Culture By Dayna Engberg

Seeking Serenity in Japan

Known for their bustling cities, frenzied public transportation and the world's longest work days, it makes sense that the Japanese are also masters in recreation and relaxation. From the Japanese bodywork techniques of shiatsu massage to revolutionary breakthroughs in health and beauty, few live quite as well as the Japanese. This is a country with some of the world's lowest crime rates and highest life expectancies. And although cities are certainly busy, citizens queue quietly for their turn to board the train. Public spaces are neat and orderly. People seem calm as can be. Is there something in the sake or what's their secret? From communal spas to meditation and formal coursed meals, relaxation in Japan is a cultural ritual. Read on for three ways you can experience that signature sense of tranquility for yourself.

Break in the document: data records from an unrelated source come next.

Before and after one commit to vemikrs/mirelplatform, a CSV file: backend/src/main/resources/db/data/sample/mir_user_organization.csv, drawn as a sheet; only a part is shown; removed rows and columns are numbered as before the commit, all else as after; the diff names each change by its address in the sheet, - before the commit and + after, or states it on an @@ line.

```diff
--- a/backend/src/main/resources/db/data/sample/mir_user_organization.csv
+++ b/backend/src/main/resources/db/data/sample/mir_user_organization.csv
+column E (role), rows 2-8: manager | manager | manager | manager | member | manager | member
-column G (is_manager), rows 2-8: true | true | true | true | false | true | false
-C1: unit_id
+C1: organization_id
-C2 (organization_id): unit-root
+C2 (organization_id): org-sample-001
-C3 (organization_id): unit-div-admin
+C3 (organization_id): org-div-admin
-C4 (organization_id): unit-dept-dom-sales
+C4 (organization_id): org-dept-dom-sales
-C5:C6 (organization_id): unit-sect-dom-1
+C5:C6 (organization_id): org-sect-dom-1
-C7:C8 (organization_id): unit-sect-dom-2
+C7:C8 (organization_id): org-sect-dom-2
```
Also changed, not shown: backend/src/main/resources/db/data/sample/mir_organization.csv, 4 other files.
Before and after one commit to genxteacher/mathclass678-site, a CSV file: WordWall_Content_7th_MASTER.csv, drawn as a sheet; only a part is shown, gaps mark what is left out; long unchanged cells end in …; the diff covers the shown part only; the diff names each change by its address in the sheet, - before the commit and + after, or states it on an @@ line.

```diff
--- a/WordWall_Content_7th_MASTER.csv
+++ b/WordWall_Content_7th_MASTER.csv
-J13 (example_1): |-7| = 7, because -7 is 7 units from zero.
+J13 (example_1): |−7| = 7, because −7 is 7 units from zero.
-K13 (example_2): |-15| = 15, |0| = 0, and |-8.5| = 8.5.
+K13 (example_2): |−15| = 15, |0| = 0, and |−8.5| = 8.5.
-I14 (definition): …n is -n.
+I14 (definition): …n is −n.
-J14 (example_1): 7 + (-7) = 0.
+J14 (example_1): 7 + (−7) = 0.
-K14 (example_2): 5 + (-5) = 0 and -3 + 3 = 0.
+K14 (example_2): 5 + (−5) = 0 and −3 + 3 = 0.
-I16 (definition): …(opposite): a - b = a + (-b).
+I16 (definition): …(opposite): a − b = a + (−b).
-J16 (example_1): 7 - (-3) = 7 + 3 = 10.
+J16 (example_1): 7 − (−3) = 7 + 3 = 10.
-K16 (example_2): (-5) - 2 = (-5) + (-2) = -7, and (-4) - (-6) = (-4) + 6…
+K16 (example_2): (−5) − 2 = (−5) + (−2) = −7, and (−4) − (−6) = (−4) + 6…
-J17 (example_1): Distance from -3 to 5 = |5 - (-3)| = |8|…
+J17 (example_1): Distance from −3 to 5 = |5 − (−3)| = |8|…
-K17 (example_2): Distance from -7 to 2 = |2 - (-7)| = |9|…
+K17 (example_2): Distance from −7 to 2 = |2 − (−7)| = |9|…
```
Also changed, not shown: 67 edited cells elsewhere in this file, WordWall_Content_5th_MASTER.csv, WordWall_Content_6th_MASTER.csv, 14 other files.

Perhaps the most popular means of relaxation in Japanese culture is visiting one of the country's legendary outdoor baths, called onsen. These natural volcanic hot springs are rich in mineral content said to aid the body. Because these baths are clustered in volcanic areas, most onsen are typically located in small, hot-spring villages like Kusatsu, a popular day trip from Tokyo. At the center of this remote mountain village is a striking Yubatake, a series of wooden boxes which channel and cool nearly 1,500 gallons of steaming sulfuric water per minute. By the time the bubbling spring water is distributed to each of over 100 local onsen, it has cooled to the perfect balmy temperature for a soothing soak.

Japan Onsen

One of the best ways to enjoy onsen in luxury fashion is to spend a day at a ryokan. Framed in delicate sliding paper doors and tatami straw flooring, these traditional bathhouses are the archetypal Japanese experience. Upon arrival, you'll likely be supplied with special house slippers to wear indoors and a yukata, or robe, to wear between the bath and the relaxing outdoor gardens. In Japan's spa towns, it's even common to see people wearing their yukata out in the village. Spend the day exploring immaculate gardens, reveling in treatments like shiatsu massage or acupuncture, and unwinding in a picturesque steaming bath for the ultimate relaxing day trip.


As the home of the most crowded city in the world, Japan often conjures images of packed train stations, swarming crosswalks and silos of humans crammed into capsule hotels. Not exactly illustrative of tranquility. However, what many tourists don't realize is that these busy urban areas account for less than 20% of Japan's geography; the majority is mountainous forest and verdant rolling countryside. The best way to soak up the scenery and escape the crowds is by walking tour or hike.

Once reserved for emperors and samurai, the UNESCO-listed Kumano Kodo southwest of Kyoto fits the bill perfectly. A series of ancient pilgrimage routes that traverse the Kii Hanto peninsula of Japan, Kumano Kodo comprises hundreds of shrines and religious sites along seven distinct trails. Some are easily seen in an afternoon, while others are literal pilgrimages taking days. Nakahechia-a popular trail running from Tanabe City to Shingu-is a six-hour hike plunging deep into moss-carpeted cedar forest, punctuated by breathtaking mountain views, magical trickling streams, and three principle shrines-the finale of which is the striking vermillion pagoda of Kumano Nachi Taisha, backed by the prismatic mist of Japan's highest waterfall. A hike to this incredible sight is guaranteed to invigorate your body, clear your mind and calm your soul.

Japan Seigantoji Pagoda and Nachi Falls


Of Japan's many gastronomic treasures, Kaiseki might be the most relaxing-and luxurious-way to dine. A fusion of Japanese haute cuisines drawing inspiration from warrior dishes to traditional tea ceremonies, this multicourse meal was the staple of Kyoto's imperial class for over a millennium. Its present-day iteration is one of meticulous culinary mastery-an artful succession of carefully selected small plates intentionally sequenced by taste, texture and color. If you're a newcomer to Japanese cuisine, this is the ideal means of sampling multiple diverse dishes served with a heaping portion of Japanese culture. Each chef will offer a different execution, but typical courses include appetizers followed by seasonal specials, sashimi, cooked or simmered dishes, a substantial rice course and dessert. Between courses are smaller dishes like soups and palate cleansers like pickled vegetables.

In Japan, there are an abundance of places to experience the kaiseki tradition for yourself, from trendy cafes to exclusive eateries seating only six patrons at a time. Without having to agonize over what to order or struggling to communicate in another language, kaiseki allows you to relax and let the chef serve the very best selection of perfectly balanced plates crafted with Michelin-grade artistry.

Japan Kaiseki


The hotels below will surround you with a Zen-like calm as you immerse yourself in this ancient and beguiling country. Plus, you'll enjoy the bonus amenities available through these Internova SELECT Hotels & Resorts: